Aberrant liquid-to-solid phase transitions of RNA-binding proteins (RBPs) with prion-like low complexity domains (LCD) are thought to underlie the formation of pathological RBP aggregates in a number of neurodegenerative diseases, most notably amyotrophic lateral sclerosis (ALS) and frontotemporal dementia (FTD). In most ALS and FTD cases, the aggregating RBP is TDP-43, a ubiquitously expressed nuclear protein involved in multiple steps of RNA processing. Mutations in TDP-43 cause familial ALS and are mostly clustered in the C-terminal LCD.

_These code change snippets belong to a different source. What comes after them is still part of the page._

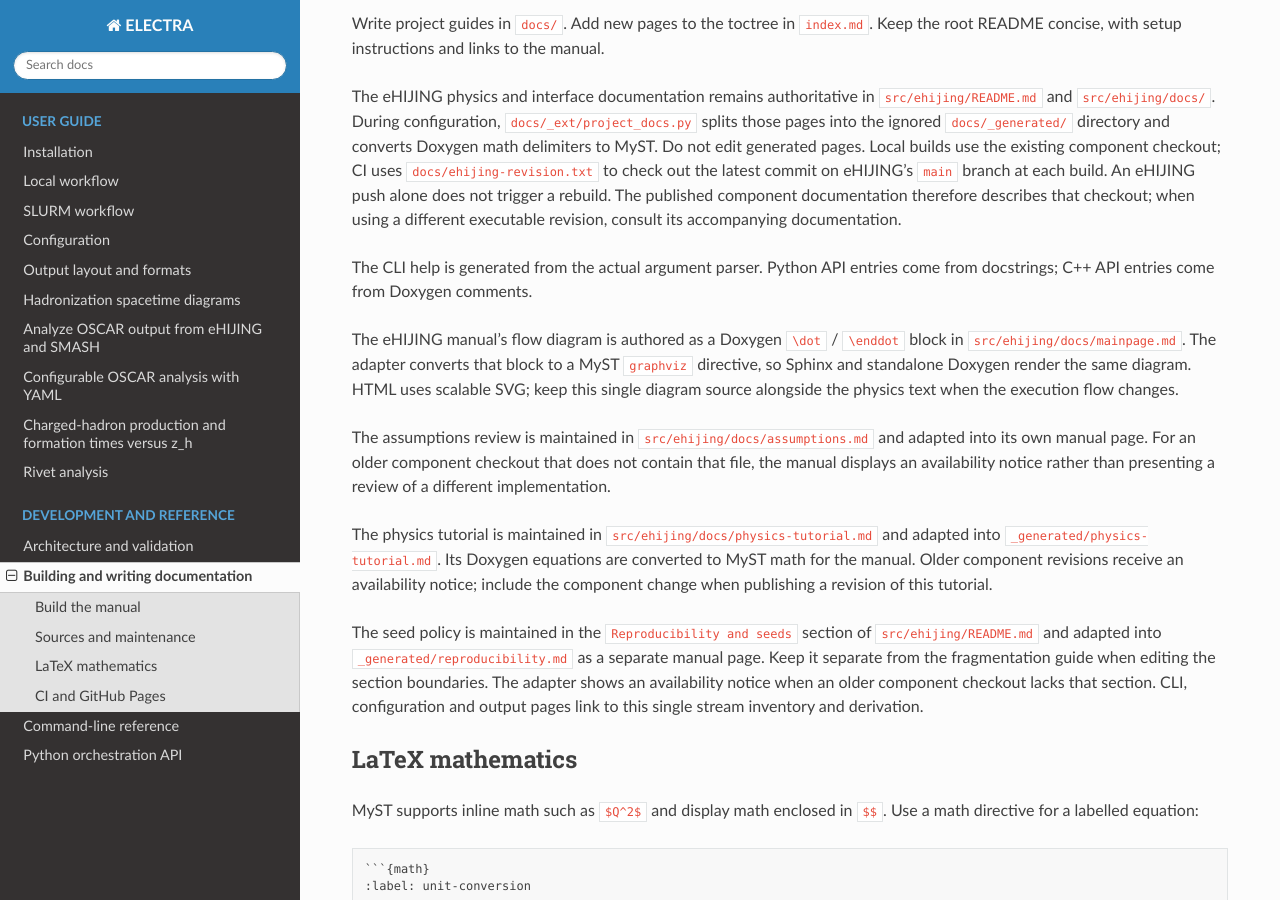
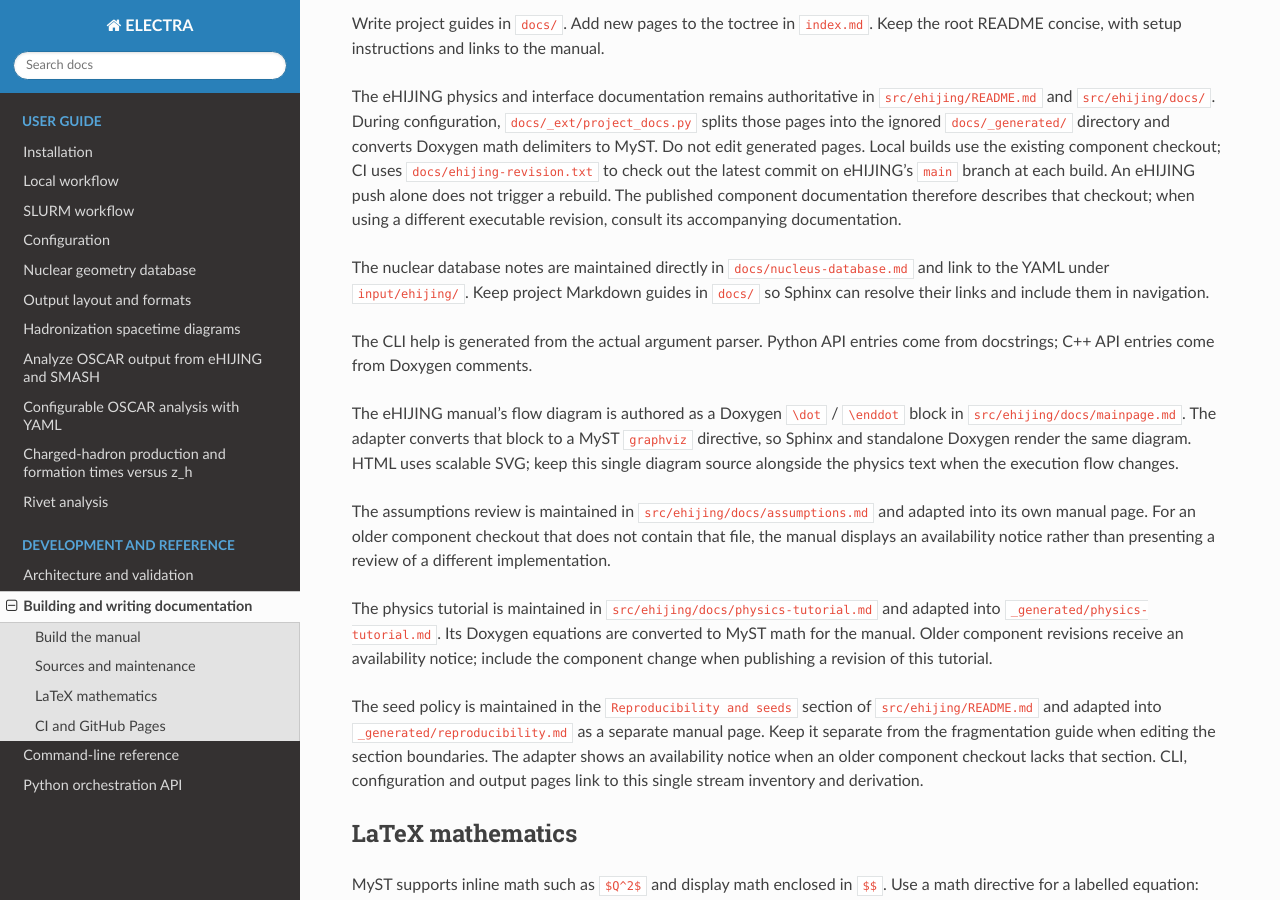
Before and after one commit to jordissm/electra, a Sphinx documentation site: the page built from docs/development/documentation.md, in a window 1280 px wide and 900 px high, scrolled down 670 px. Built offline with Sphinx 7.4.7 and the Read the Docs theme 3.1.0, drawn with Linux system fonts in a browser that asks for light colours; pages that are not in the unit, such as notebooks, are missing from menus.

Commit message:
docs: Add nuclear geometry database documentation and update links

```diff
--- a/docs/development/documentation.md
+++ b/docs/development/documentation.md
@@ -40,6 +40,10 @@ CI uses `docs/ehijing-revision.txt` to check out the latest commit on eHIJING's
 `main` branch at each build. An eHIJING push alone does not trigger a rebuild.
 The published component documentation therefore describes that checkout;
 when using a different executable revision, consult its accompanying documentation.
+
+The nuclear database notes are maintained directly in `docs/nucleus-database.md`
+and link to the YAML under `input/ehijing/`. Keep project Markdown guides in
+`docs/` so Sphinx can resolve their links and include them in navigation.
 
 The CLI help is generated from the actual argument parser. Python API entries
 come from docstrings; C++ API entries come from Doxygen comments.
```
Also changed, not shown: docs/configuration.md (+1 -1 lines), docs/index.md (+1 -0 lines), docs/nucleus-database.md (renamed from input/ehijing/woods_saxon.md, +5 -5 lines).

Aggregated TDP-43 is abnormally post-translationally modified in ALS and FTD patients, e.g. by phosphorylation and N-terminal truncation. How disease-linked LCD mutations and abnormal post-translational modifications (PTMs) affect LLPS or aberrant liquid-to-solid transitions of TDP-43 is so far not known. Moreover, it is unclear how altered phase separation behavior of TDP-43 affects its physiological functions, its intracellular trafficking and the dynamics of TDP-43-containing membrane-less organelles, e.g. stress granules (SG). This proposal aims at (1) deciphering how disease-linked changes in the protein sequence of TDP-43 affect its phase transition behavior and (2) elucidating the cellular consequences of such altered phase transition behavior.
Current State of Research
We have gained basic insights into the molecular driving forces of TDP-43 phase separation, by introducing defined point mutations in the N- and C-terminal regions of TDP-43 that alter its phase behavior. Moreover, we found that Casein kinase 1DELTA-mediated TDP-43 hyperphosphorylation or C-terminal phosphomimetic mutations reduce TDP-43 phase separation and aggregation and render TDP-43 condensates more liquid-like and dynamic. Multi-scale molecular dynamics simulations reveal reduced homotypic interactions of TDP-43 low-complexity domains through enhanced solvation of phosphomimetic residues. Cellular experiments show that phosphomimetic substitutions do not affect nuclear import or RNA regulatory functions of TDP-43, but suppress accumulation of TDP-43 in membrane-less organelles and promote its solubility in neurons. We speculate that TDP-43 hyperphosphorylation may be a protective cellular response to counteract TDP-43 aggregation.
Figure: C-terminal hyperphosphorylation of TDP-42, a pathological hallmark of several neurodegenerative disorders, enhances the liquidity of TDP-43 condensates and suppresses TDP-43 condensation and aggregation, shedding a new light on this disease-linked post-translational modification.
Ref: Gruijs da Silva LA, Simonetti F, Hutten S, Riemenschneider H, Sternburg EL, Pietrek LM, Gebel J, Doetsch V, Edbauer D, Hummer G, Stelzl LS, Dormann D. Disease-linked TDP-43 hyperphosphorylation suppresses TDP-43 condensation and aggregation. EMBO J, in press
read on bioarxiv
The Dormann lab is focused on the role of RNA-binding proteins in neurodegenerative diseases, especially amyotrophic lateral sclerosis (ALS) and frontotemporal dementia (FTD). We are especially interested in two nuclear RNA-binding proteins (FUS and TDP-43), which are genetically linked to ALS and FTD and accumulate in aberrant cytoplasmic aggregates in the brains of ALS and FTD patients. Our previous work has established that neurodegeneration in ALS/FTD patients is driven by defects in 1) nucleocytoplasmic transport 2) phase separation and 3) post-translational modifications of disease-linked RNA-binding proteins. Using biochemical and cell biological approaches, we investigate how these three mechanisms are normally regulated and how they are disturbed in disease.
In particular working on the project:
Lara Silva (PhD Student)
Adjunct Director Institute of Molecular Biology
Faculty of Biology
Johannes Gutenberg University Mainz
Hanns-Dieter Hüsch-Weg 17
55128 Mainz, Germany